** Opening Task data block **
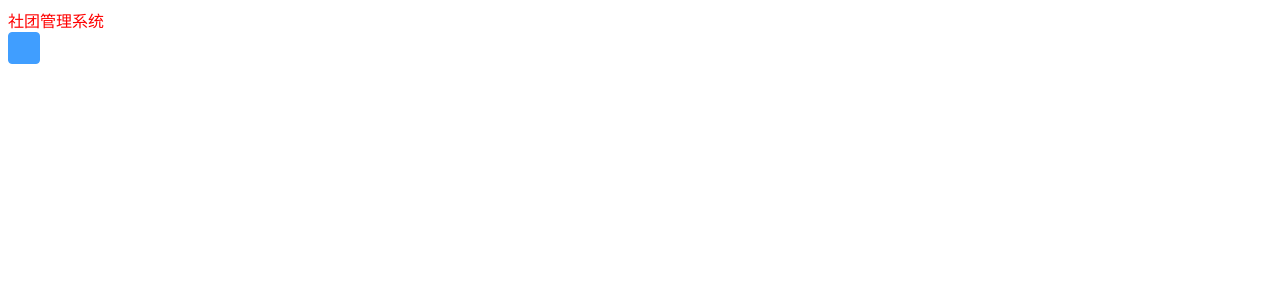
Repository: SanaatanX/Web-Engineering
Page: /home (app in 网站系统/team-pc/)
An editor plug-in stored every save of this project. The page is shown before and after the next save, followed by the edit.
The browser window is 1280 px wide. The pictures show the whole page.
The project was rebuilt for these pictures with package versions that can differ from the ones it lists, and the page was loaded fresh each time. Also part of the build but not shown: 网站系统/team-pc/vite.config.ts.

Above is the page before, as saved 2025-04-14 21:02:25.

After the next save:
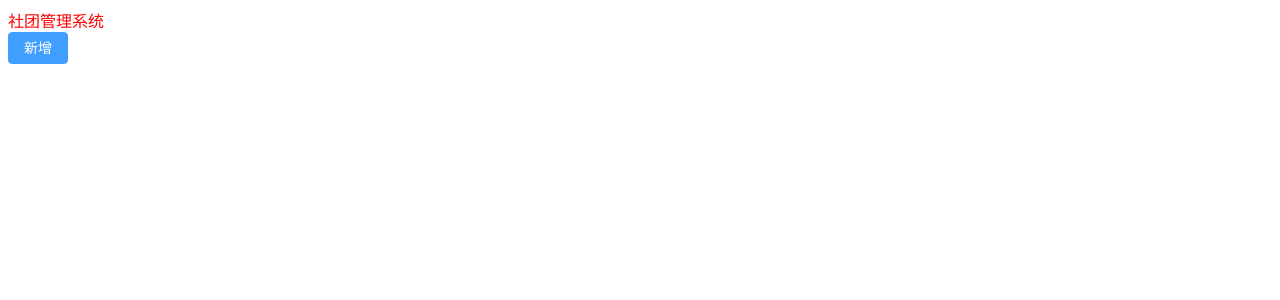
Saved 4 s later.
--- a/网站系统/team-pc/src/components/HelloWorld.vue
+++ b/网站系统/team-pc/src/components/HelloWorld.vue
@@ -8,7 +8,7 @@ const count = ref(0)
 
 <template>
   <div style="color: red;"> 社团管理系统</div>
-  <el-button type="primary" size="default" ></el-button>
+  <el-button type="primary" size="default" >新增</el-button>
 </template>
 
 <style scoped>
** Closing Task data block **
- [About this exercise]
Exact retyping is required: the line with "count = ref(0)" through the end of the data, both ends included, and no other line.

- [Answer to this task]
@@ -8,7 +8,7 @@ const count = ref(0)
 
 <template>
   <div style="color: red;"> 社团管理系统</div>
-  <el-button type="primary" size="default" ></el-button>
+  <el-button type="primary" size="default" >新增</el-button>
 </template>
 
 <style scoped>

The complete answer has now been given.